_YOUR INSTRUCTIONS:_ Work through the records that follow and return each line containing the word "output".

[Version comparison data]
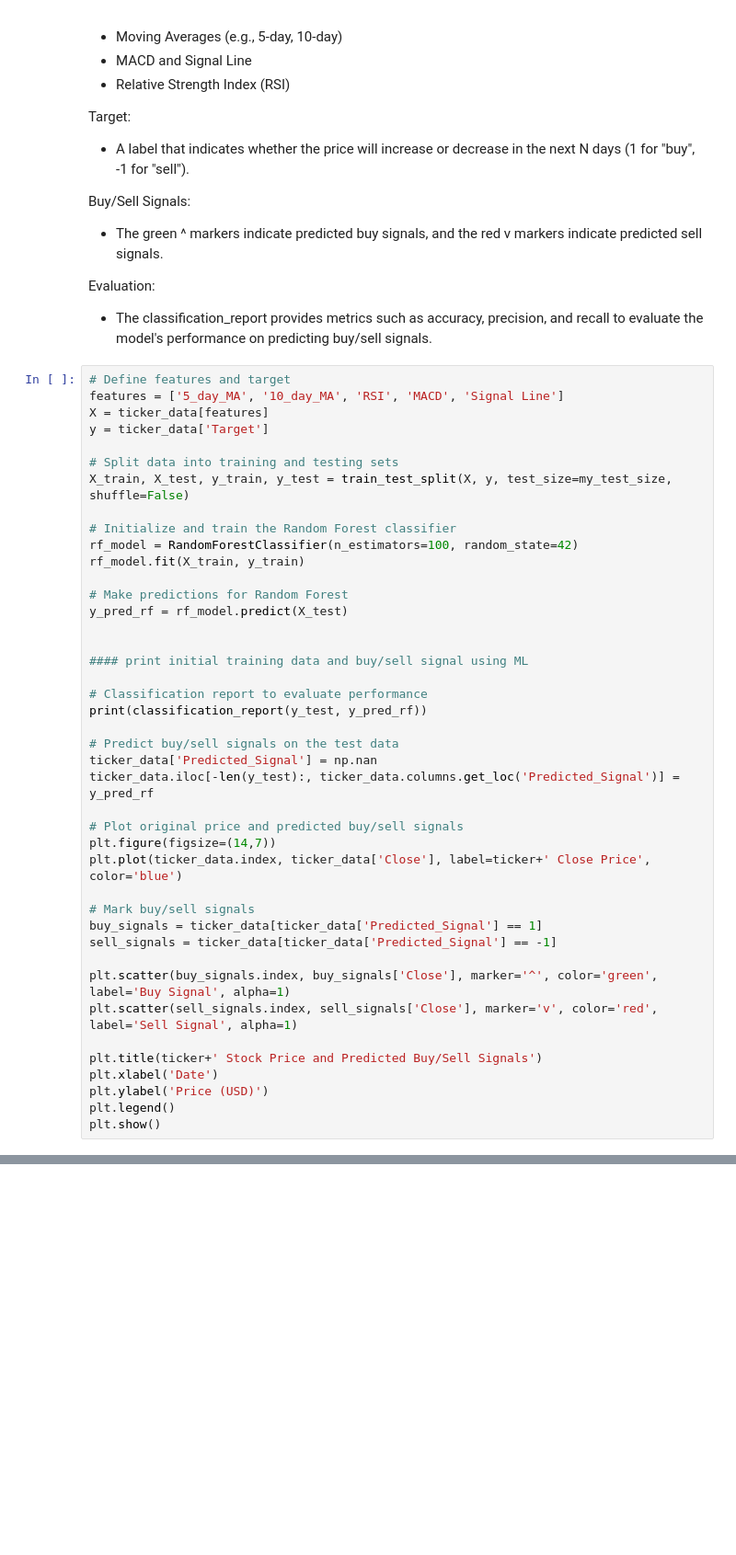
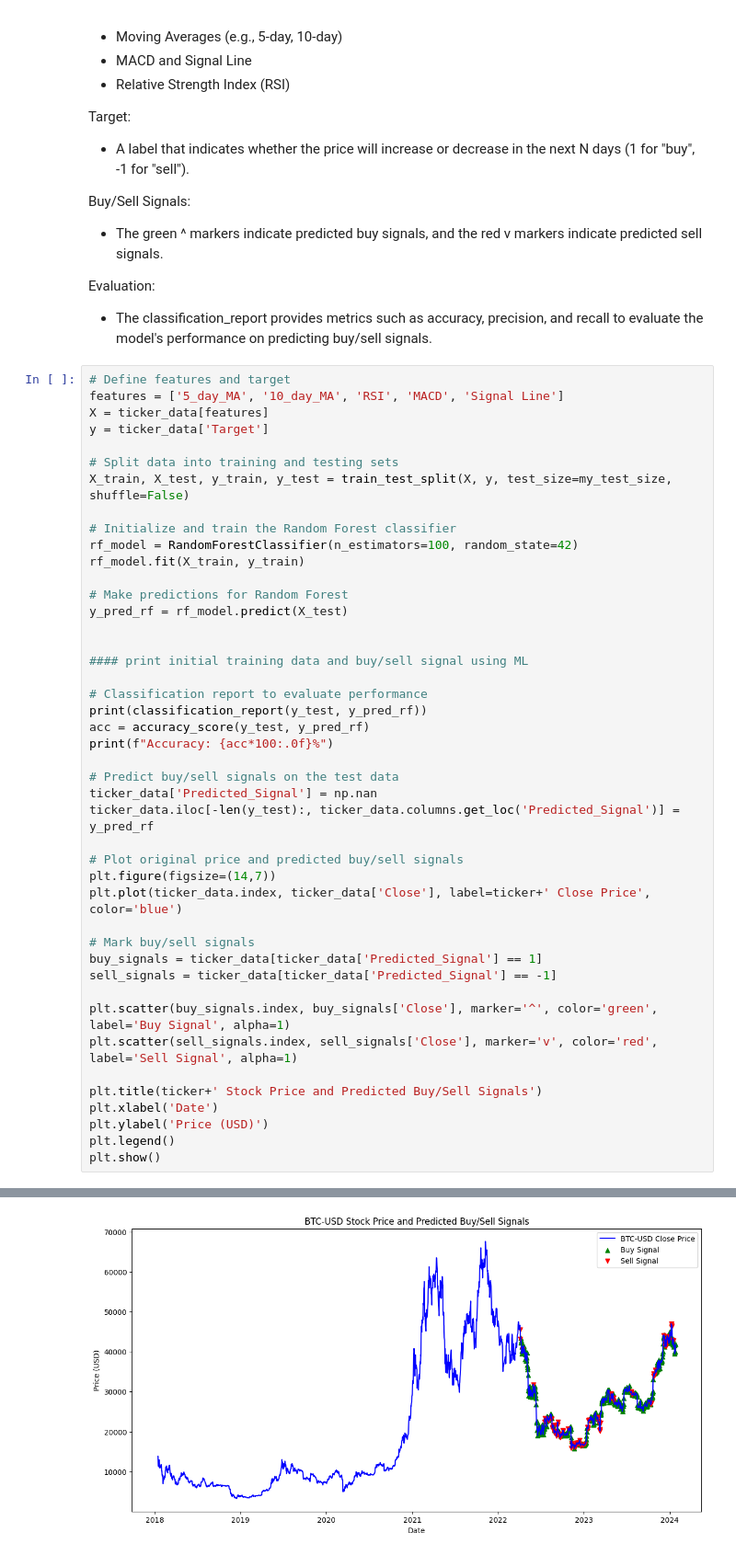
Before and after one commit to jasontancc/Can-ML-predict-stock-prices-, a Jupyter notebook: Can_ML_predict_stock_prices.ipynb, the cells around one changed output, grey strips where cells are left out. Shown: that part at 92% size. Drawn from its saved outputs; the diff is of its cells as text; blank space fills up the shorter version.

```diff
--- a/Can_ML_predict_stock_prices.ipynb
+++ b/Can_ML_predict_stock_prices.ipynb
@@ -124,6 +110,8 @@ y_pred_rf = rf_model.predict(X_test)
 
 # Classification report to evaluate performance
 print(classification_report(y_test, y_pred_rf))
+acc = accuracy_score(y_test, y_pred_rf)
+print(f"Accuracy: {acc*100:.0f}%")
 
 # Predict buy/sell signals on the test data
 ticker_data['Predicted_Signal'] = np.nan
@@ -145,3 +133,4 @@ plt.xlabel('Date')
 plt.ylabel('Price (USD)')
 plt.legend()
 plt.show()
+# %% [output]
@@ -148,3 +152,4 @@ plt.show()
+[figure, added]
 # %% [markdown]
 Simulating Buy and Sell:
 
```
Also changed, not shown: parts of 3 cells of this notebook.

_RESPONSE BOX:_
Before and after one commit to jasontancc/Can-ML-predict-stock-prices-, a Jupyter notebook: Can_ML_predict_stock_prices.ipynb, the cells around one changed output, grey strips where cells are left out. Shown: that part at 92% size. Drawn from its saved outputs; the diff is of its cells as text; blank space fills up the shorter version.
+# %% [output]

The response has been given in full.